= Work to be completed =
Read through the data, and wherever a line holds the word "colors", write that line out.

(Before-and-after change records)
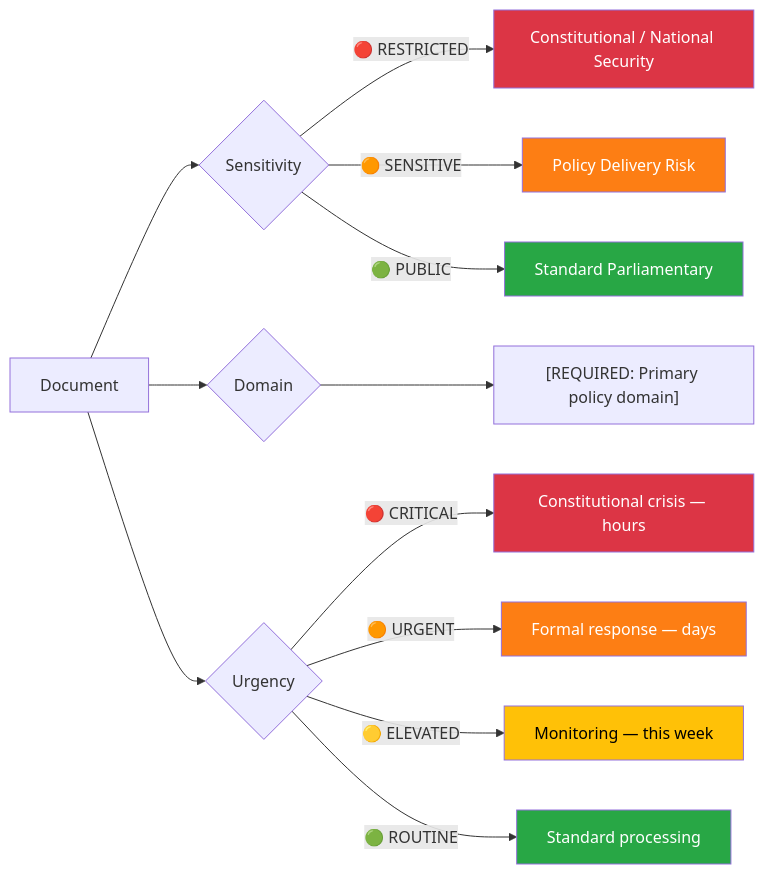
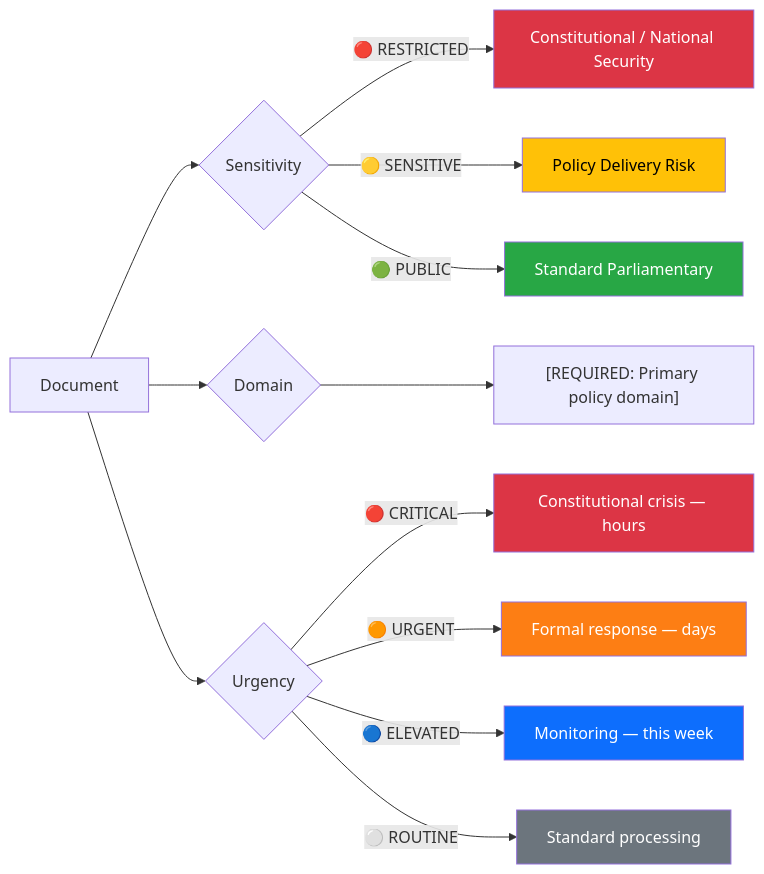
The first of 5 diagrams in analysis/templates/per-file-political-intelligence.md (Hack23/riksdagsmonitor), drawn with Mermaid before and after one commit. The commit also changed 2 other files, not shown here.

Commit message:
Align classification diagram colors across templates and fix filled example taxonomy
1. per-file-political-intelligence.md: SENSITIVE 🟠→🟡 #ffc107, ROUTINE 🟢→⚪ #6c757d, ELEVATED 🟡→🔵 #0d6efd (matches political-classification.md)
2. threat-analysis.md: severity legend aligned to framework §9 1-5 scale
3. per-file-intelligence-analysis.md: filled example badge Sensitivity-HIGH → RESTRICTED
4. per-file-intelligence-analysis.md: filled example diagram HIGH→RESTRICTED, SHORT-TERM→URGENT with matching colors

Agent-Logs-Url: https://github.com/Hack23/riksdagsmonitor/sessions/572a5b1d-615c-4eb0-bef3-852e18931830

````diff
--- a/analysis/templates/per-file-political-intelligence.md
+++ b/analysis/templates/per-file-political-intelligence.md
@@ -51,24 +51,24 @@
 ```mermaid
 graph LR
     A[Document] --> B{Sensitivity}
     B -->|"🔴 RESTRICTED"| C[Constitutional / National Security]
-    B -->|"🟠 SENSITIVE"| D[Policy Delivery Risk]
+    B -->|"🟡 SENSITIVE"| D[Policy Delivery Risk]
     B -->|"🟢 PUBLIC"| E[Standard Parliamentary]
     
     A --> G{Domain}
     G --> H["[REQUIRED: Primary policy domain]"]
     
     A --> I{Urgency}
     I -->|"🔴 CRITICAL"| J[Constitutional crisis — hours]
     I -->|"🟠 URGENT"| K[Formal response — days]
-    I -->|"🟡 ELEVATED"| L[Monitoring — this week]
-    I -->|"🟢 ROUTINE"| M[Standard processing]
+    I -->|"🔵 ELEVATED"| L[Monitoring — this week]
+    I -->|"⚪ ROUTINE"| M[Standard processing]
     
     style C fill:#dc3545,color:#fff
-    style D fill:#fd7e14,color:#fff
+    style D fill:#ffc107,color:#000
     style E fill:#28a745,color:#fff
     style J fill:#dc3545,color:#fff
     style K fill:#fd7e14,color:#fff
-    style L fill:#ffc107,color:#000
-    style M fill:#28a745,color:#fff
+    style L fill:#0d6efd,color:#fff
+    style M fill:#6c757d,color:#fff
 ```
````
--
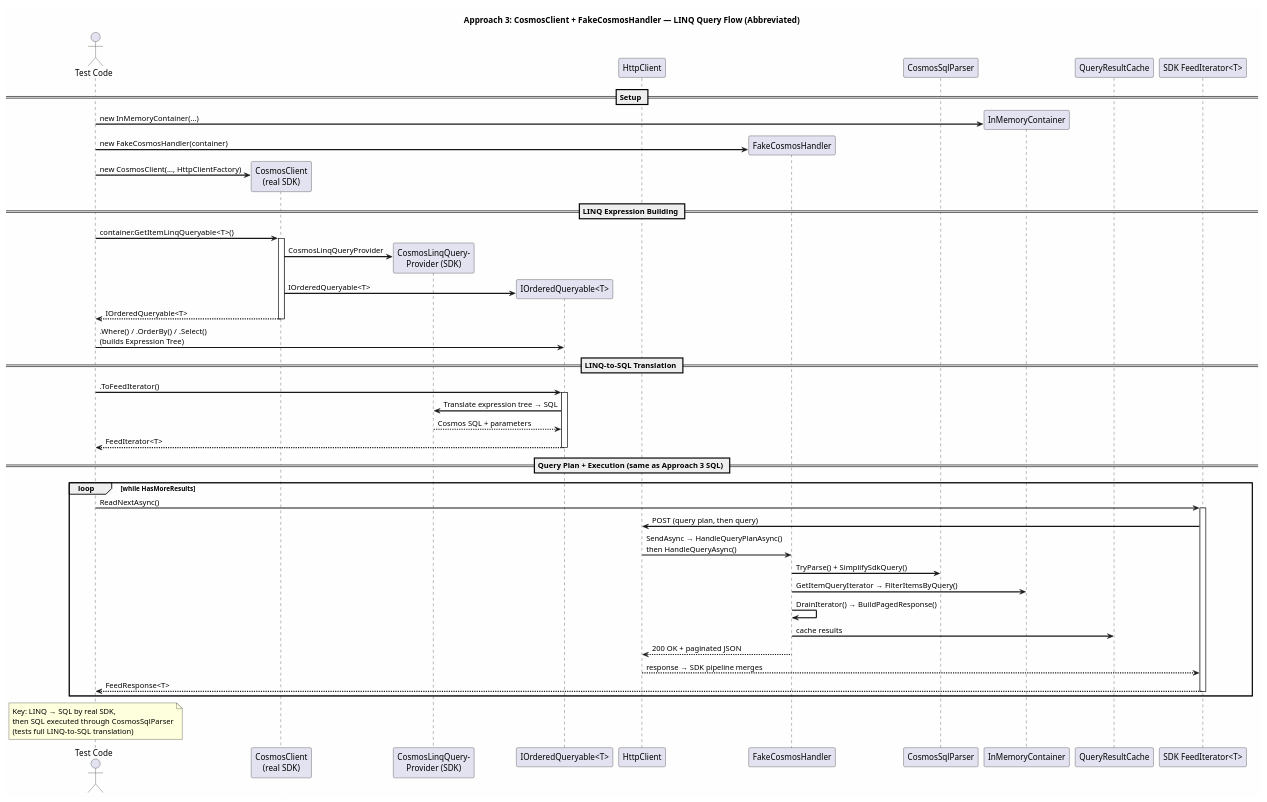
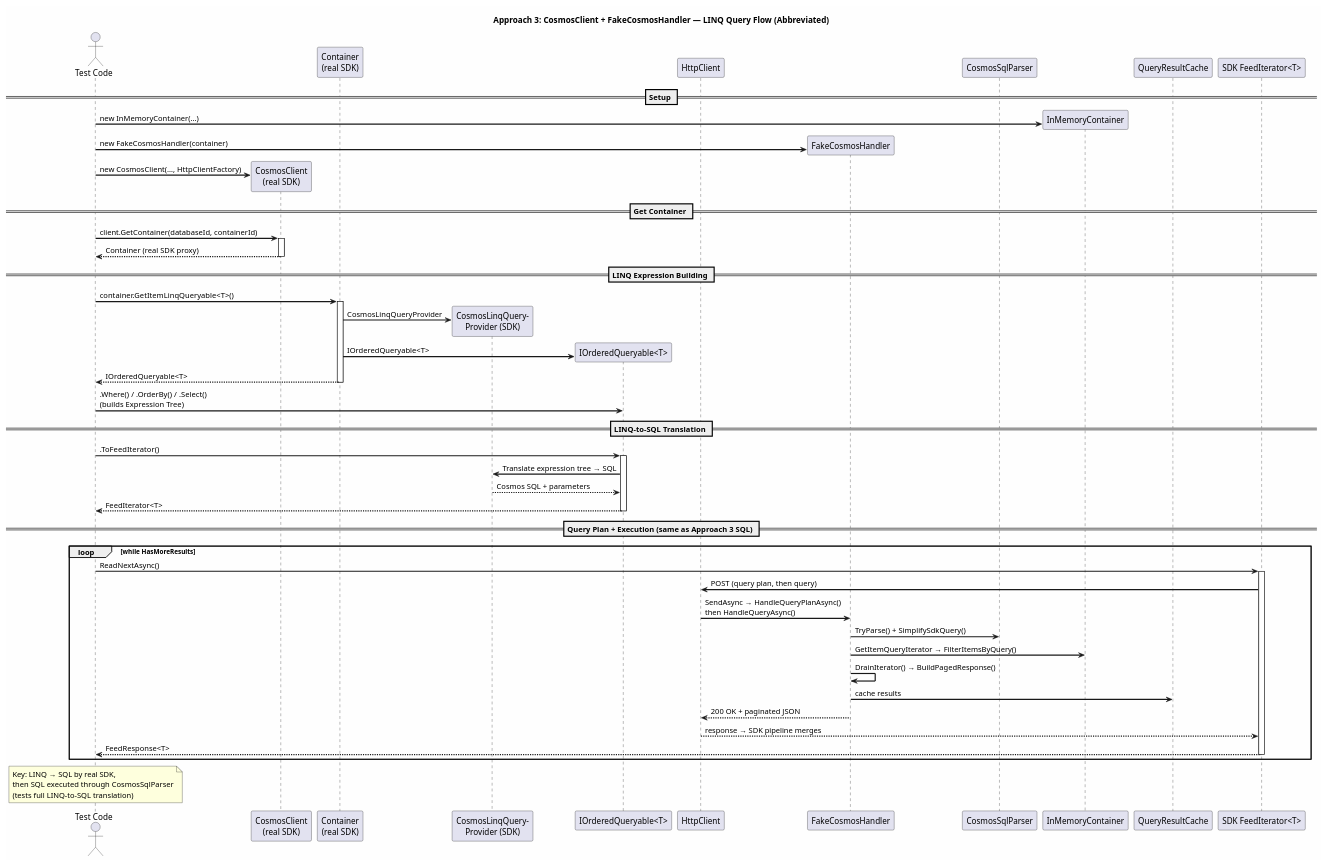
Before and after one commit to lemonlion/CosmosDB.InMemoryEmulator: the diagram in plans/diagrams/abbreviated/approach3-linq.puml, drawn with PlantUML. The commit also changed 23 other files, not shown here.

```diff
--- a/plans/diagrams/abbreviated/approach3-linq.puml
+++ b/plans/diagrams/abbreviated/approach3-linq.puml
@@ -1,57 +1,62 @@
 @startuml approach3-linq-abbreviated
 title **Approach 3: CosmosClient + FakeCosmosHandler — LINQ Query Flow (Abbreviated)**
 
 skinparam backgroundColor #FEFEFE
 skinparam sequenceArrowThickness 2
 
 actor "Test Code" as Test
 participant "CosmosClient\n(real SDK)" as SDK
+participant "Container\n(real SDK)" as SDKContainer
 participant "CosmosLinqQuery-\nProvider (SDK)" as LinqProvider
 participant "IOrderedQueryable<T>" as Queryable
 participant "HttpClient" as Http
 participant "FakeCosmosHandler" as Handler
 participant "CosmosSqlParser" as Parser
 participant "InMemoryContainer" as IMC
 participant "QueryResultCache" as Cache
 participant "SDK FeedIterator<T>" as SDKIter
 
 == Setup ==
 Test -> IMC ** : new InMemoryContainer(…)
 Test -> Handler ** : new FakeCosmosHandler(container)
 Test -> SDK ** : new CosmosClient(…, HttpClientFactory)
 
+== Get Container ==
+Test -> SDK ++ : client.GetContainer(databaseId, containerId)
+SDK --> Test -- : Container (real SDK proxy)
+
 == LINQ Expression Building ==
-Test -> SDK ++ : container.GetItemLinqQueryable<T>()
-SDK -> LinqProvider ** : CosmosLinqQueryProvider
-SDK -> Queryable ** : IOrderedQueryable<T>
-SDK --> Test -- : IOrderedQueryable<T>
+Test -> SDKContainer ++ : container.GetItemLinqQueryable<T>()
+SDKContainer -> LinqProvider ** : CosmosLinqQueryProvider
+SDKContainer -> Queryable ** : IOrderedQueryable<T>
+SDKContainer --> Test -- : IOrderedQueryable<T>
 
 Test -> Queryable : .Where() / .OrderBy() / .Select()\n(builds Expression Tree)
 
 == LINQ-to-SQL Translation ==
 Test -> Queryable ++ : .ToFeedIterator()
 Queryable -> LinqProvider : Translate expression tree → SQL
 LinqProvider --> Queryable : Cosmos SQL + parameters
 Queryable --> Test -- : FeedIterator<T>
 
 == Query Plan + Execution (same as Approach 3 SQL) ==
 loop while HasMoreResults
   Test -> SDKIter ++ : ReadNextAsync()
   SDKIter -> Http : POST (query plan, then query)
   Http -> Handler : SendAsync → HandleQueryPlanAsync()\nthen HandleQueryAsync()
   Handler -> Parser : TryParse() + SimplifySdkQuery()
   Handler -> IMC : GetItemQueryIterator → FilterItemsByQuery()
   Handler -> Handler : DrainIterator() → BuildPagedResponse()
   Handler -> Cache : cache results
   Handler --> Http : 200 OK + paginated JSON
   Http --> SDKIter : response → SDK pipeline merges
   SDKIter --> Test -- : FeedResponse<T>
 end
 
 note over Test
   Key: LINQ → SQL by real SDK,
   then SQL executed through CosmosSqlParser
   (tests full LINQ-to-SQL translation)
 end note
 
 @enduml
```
--
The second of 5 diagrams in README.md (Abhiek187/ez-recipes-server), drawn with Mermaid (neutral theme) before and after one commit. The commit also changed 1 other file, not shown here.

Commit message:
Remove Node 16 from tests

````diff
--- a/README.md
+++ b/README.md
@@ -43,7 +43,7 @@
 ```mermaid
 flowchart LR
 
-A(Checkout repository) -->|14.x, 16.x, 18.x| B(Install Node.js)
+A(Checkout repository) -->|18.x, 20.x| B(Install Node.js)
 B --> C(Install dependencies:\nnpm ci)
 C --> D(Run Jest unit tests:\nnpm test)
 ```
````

= Solution to the exercise =
Align classification diagram colors across templates and fix filled example taxonomy
4. per-file-intelligence-analysis.md: filled example diagram HIGH→RESTRICTED, SHORT-TERM→URGENT with matching colors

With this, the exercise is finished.